> **Problem to solve**: Could you return all of the records exactly, minus their images?

> **Edit tracking data**:
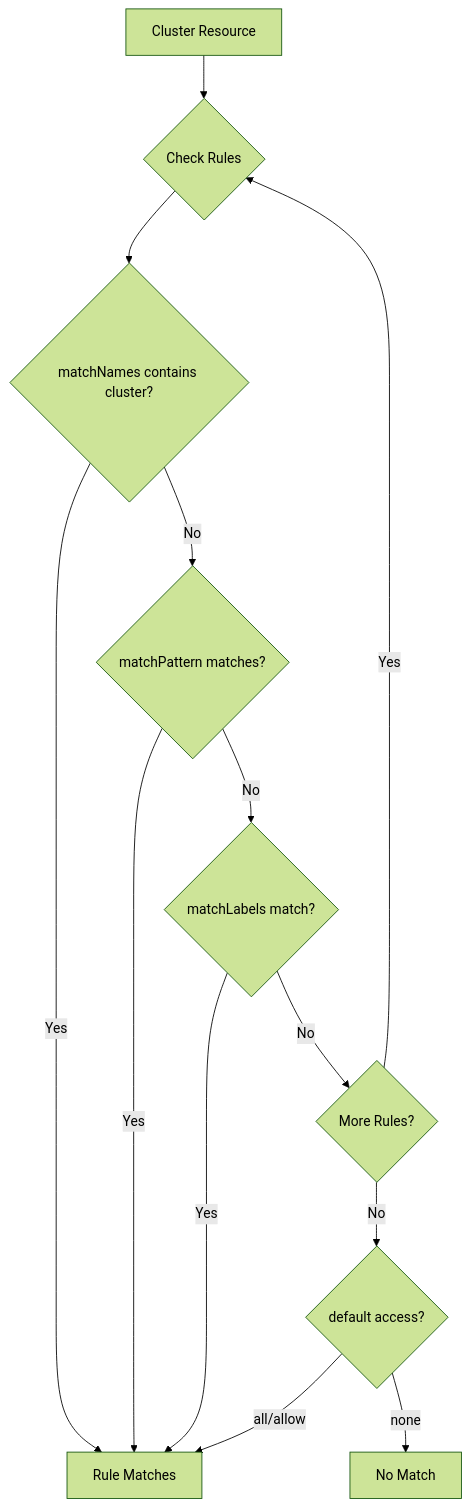
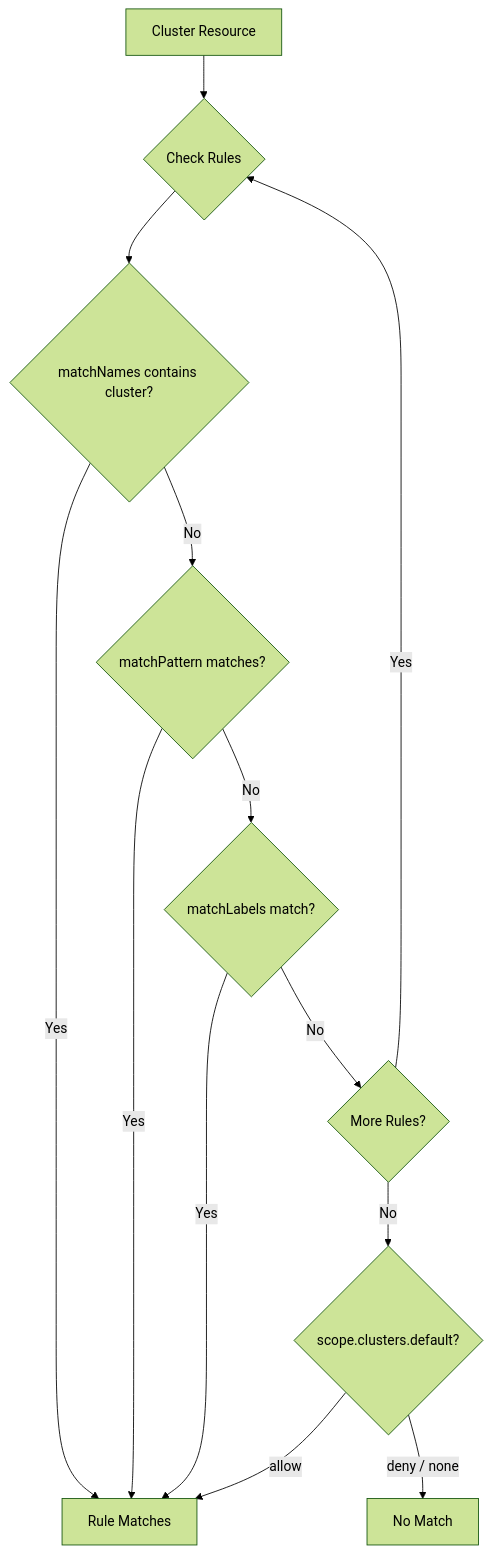
The second of 7 diagrams in docs/concepts/policy-evaluation.md (ClusterPulse/clusterpulse), drawn with Mermaid (forest theme) before and after one commit. The commit also changed other lines of this file and 34 other files, not shown here.

````diff
--- a/docs/concepts/policy-evaluation.md
+++ b/docs/concepts/policy-evaluation.md
@@ -98,15 +100,15 @@
 ```mermaid
 flowchart TD
     A[Cluster Resource] --> B{Check Rules}
     B --> C{matchNames contains cluster?}
     C -->|Yes| D[Rule Matches]
     C -->|No| E{matchPattern matches?}
     E -->|Yes| D
     E -->|No| F{matchLabels match?}
     F -->|Yes| D
     F -->|No| G{More Rules?}
     G -->|Yes| B
-    G -->|No| H{default access?}
-    H -->|all/allow| D
-    H -->|none| I[No Match]
+    G -->|No| H{scope.clusters.default?}
+    H -->|allow| D
+    H -->|deny / none| I[No Match]
 ```
````
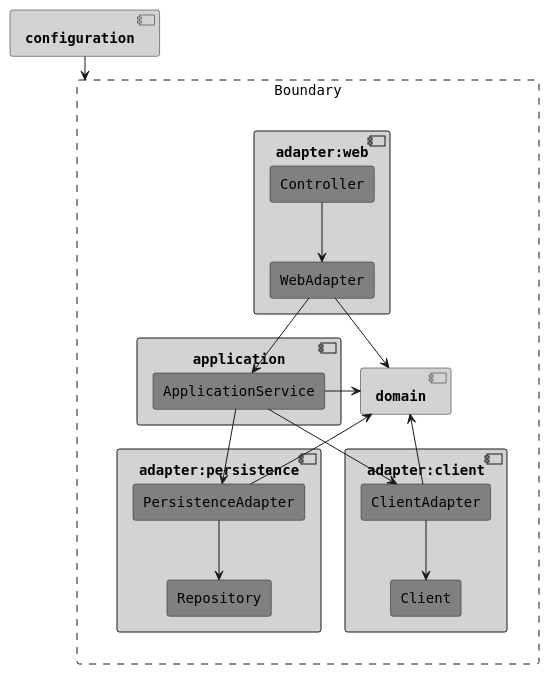
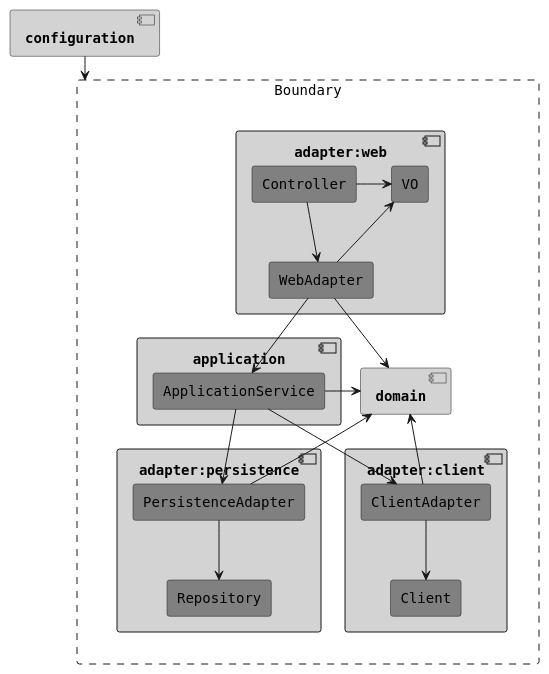
The diagram in README.md (macdao/hands-on-clean-architecture-template-ling), drawn with PlantUML before and after one commit. The commit also changed other lines of this file, not shown here.

Commit message:
chore: update architecture diagram

````diff
--- a/README.md
+++ b/README.md
@@ -10,48 +10,51 @@
 ```plantuml
 @startuml
 skinparam defaultFontName Fira Code, Monospaced
 skinparam RectangleBorderStyle<<Boundary>> dashed
 skinparam RectangleBackgroundColor<<Boundary>> White
 skinparam RectangleFontStyle<<Boundary>> normal
 skinparam RectangleBackgroundColor Gray
 skinparam ComponentBackgroundColor LightGray
 skinparam ComponentFontStyle bold
 hide <<Boundary>> stereotype
 
 rectangle Boundary <<Boundary>> {
   component application {
     rectangle ApplicationService
   }
 
   component adapter:web {
     rectangle Controller
     rectangle WebAdapter
     Controller --> WebAdapter
+    rectangle VO
+    Controller -> VO
+    VO <-- WebAdapter
   }
   WebAdapter --> ApplicationService
 
   component adapter:persistence {
     rectangle Repository
     rectangle PersistenceAdapter
     PersistenceAdapter --> Repository 
   }
   ApplicationService --> PersistenceAdapter
 
   component adapter:client {
     rectangle Client
     rectangle ClientAdapter
     ClientAdapter --> Client 
   }
   ApplicationService --> ClientAdapter
 
   ApplicationService -> [domain]
   WebAdapter --> [domain]
   [domain] <-- PersistenceAdapter
   [domain] <-- ClientAdapter
 }
 
 
 [configuration] --> Boundary  
 
 @enduml
 ```
````
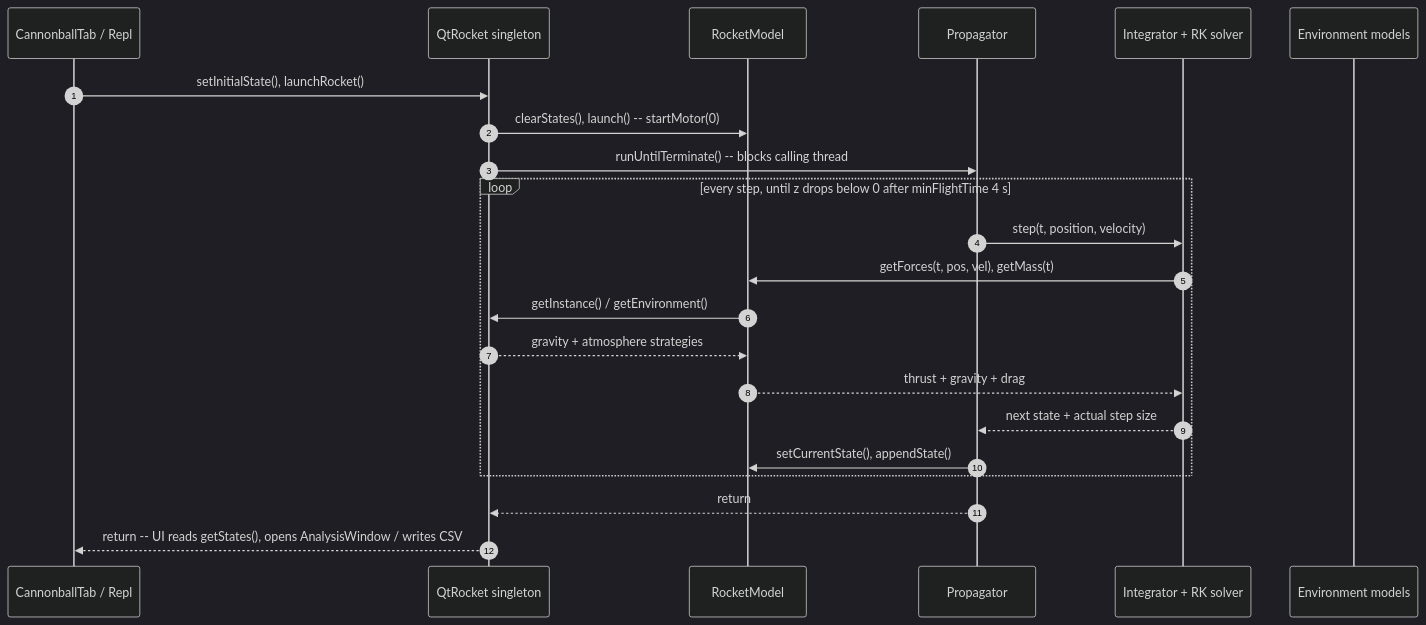
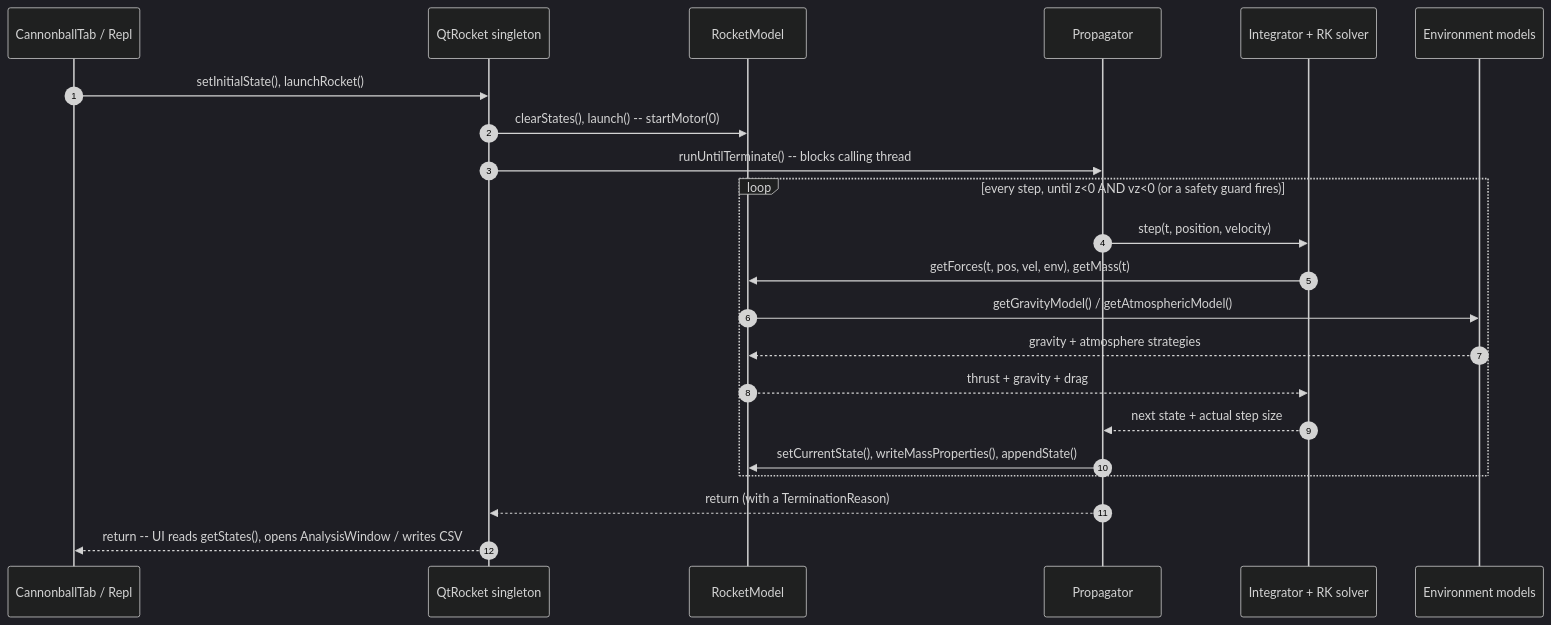
The second of 2 diagrams in docs/ARCHITECTURE_AUDIT.md (qtrocket/qtrocket), drawn with Mermaid (dark theme) before and after one commit. The commit also changed other lines of this file and 1 other file, not shown here.

Commit message:
Update TODO and ARCHITECTURE_AUDIT with recent work accomplished

````diff
--- a/docs/ARCHITECTURE_AUDIT.md
+++ b/docs/ARCHITECTURE_AUDIT.md
@@ -295,25 +303,25 @@
 ```mermaid
 sequenceDiagram
     autonumber
     participant UI as CannonballTab / Repl
     participant QR as QtRocket singleton
     participant RM as RocketModel
     participant P as Propagator
     participant I as Integrator + RK solver
     participant ENV as Environment models
 
     UI->>QR: setInitialState(), launchRocket()
     QR->>RM: clearStates(), launch() -- startMotor(0)
     QR->>P: runUntilTerminate() -- blocks calling thread
-    loop every step, until z drops below 0 after minFlightTime 4 s
+    loop every step, until z<0 AND vz<0 (or a safety guard fires)
         P->>I: step(t, position, velocity)
-        I->>RM: getForces(t, pos, vel), getMass(t)
-        RM->>QR: getInstance() / getEnvironment()
-        QR-->>RM: gravity + atmosphere strategies
+        I->>RM: getForces(t, pos, vel, env), getMass(t)
+        RM->>ENV: getGravityModel() / getAtmosphericModel()
+        ENV-->>RM: gravity + atmosphere strategies
         RM-->>I: thrust + gravity + drag
         I-->>P: next state + actual step size
-        P->>RM: setCurrentState(), appendState()
+        P->>RM: setCurrentState(), writeMassProperties(), appendState()
     end
-    P-->>QR: return
+    P-->>QR: return (with a TerminationReason)
     QR-->>UI: return -- UI reads getStates(), opens AnalysisWindow / writes CSV
 ```
````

> **Solution to the problem**:
The second of 7 diagrams in docs/concepts/policy-evaluation.md (ClusterPulse/clusterpulse), drawn with Mermaid (forest theme) before and after one commit. The commit also changed other lines of this file and 34 other files, not shown here.

````diff
--- a/docs/concepts/policy-evaluation.md
+++ b/docs/concepts/policy-evaluation.md
@@ -98,15 +100,15 @@
 ```mermaid
 flowchart TD
     A[Cluster Resource] --> B{Check Rules}
     B --> C{matchNames contains cluster?}
     C -->|Yes| D[Rule Matches]
     C -->|No| E{matchPattern matches?}
     E -->|Yes| D
     E -->|No| F{matchLabels match?}
     F -->|Yes| D
     F -->|No| G{More Rules?}
     G -->|Yes| B
-    G -->|No| H{default access?}
-    H -->|all/allow| D
-    H -->|none| I[No Match]
+    G -->|No| H{scope.clusters.default?}
+    H -->|allow| D
+    H -->|deny / none| I[No Match]
 ```
````
The diagram in README.md (macdao/hands-on-clean-architecture-template-ling), drawn with PlantUML before and after one commit. The commit also changed other lines of this file, not shown here.

Commit message:
chore: update architecture diagram

````diff
--- a/README.md
+++ b/README.md
@@ -10,48 +10,51 @@
 ```plantuml
 @startuml
 skinparam defaultFontName Fira Code, Monospaced
 skinparam RectangleBorderStyle<<Boundary>> dashed
 skinparam RectangleBackgroundColor<<Boundary>> White
 skinparam RectangleFontStyle<<Boundary>> normal
 skinparam RectangleBackgroundColor Gray
 skinparam ComponentBackgroundColor LightGray
 skinparam ComponentFontStyle bold
 hide <<Boundary>> stereotype
 
 rectangle Boundary <<Boundary>> {
   component application {
     rectangle ApplicationService
   }
 
   component adapter:web {
     rectangle Controller
     rectangle WebAdapter
     Controller --> WebAdapter
+    rectangle VO
+    Controller -> VO
+    VO <-- WebAdapter
   }
   WebAdapter --> ApplicationService
 
   component adapter:persistence {
     rectangle Repository
     rectangle PersistenceAdapter
     PersistenceAdapter --> Repository 
   }
   ApplicationService --> PersistenceAdapter
 
   component adapter:client {
     rectangle Client
     rectangle ClientAdapter
     ClientAdapter --> Client 
   }
   ApplicationService --> ClientAdapter
 
   ApplicationService -> [domain]
   WebAdapter --> [domain]
   [domain] <-- PersistenceAdapter
   [domain] <-- ClientAdapter
 }
 
 
 [configuration] --> Boundary  
 
 @enduml
 ```
````
The second of 2 diagrams in docs/ARCHITECTURE_AUDIT.md (qtrocket/qtrocket), drawn with Mermaid (dark theme) before and after one commit. The commit also changed other lines of this file and 1 other file, not shown here.

Commit message:
Update TODO and ARCHITECTURE_AUDIT with recent work accomplished

````diff
--- a/docs/ARCHITECTURE_AUDIT.md
+++ b/docs/ARCHITECTURE_AUDIT.md
@@ -295,25 +303,25 @@
 ```mermaid
 sequenceDiagram
     autonumber
     participant UI as CannonballTab / Repl
     participant QR as QtRocket singleton
     participant RM as RocketModel
     participant P as Propagator
     participant I as Integrator + RK solver
     participant ENV as Environment models
 
     UI->>QR: setInitialState(), launchRocket()
     QR->>RM: clearStates(), launch() -- startMotor(0)
     QR->>P: runUntilTerminate() -- blocks calling thread
-    loop every step, until z drops below 0 after minFlightTime 4 s
+    loop every step, until z<0 AND vz<0 (or a safety guard fires)
         P->>I: step(t, position, velocity)
-        I->>RM: getForces(t, pos, vel), getMass(t)
-        RM->>QR: getInstance() / getEnvironment()
-        QR-->>RM: gravity + atmosphere strategies
+        I->>RM: getForces(t, pos, vel, env), getMass(t)
+        RM->>ENV: getGravityModel() / getAtmosphericModel()
+        ENV-->>RM: gravity + atmosphere strategies
         RM-->>I: thrust + gravity + drag
         I-->>P: next state + actual step size
-        P->>RM: setCurrentState(), appendState()
+        P->>RM: setCurrentState(), writeMassProperties(), appendState()
     end
-    P-->>QR: return
+    P-->>QR: return (with a TerminationReason)
     QR-->>UI: return -- UI reads getStates(), opens AnalysisWindow / writes CSV
 ```
````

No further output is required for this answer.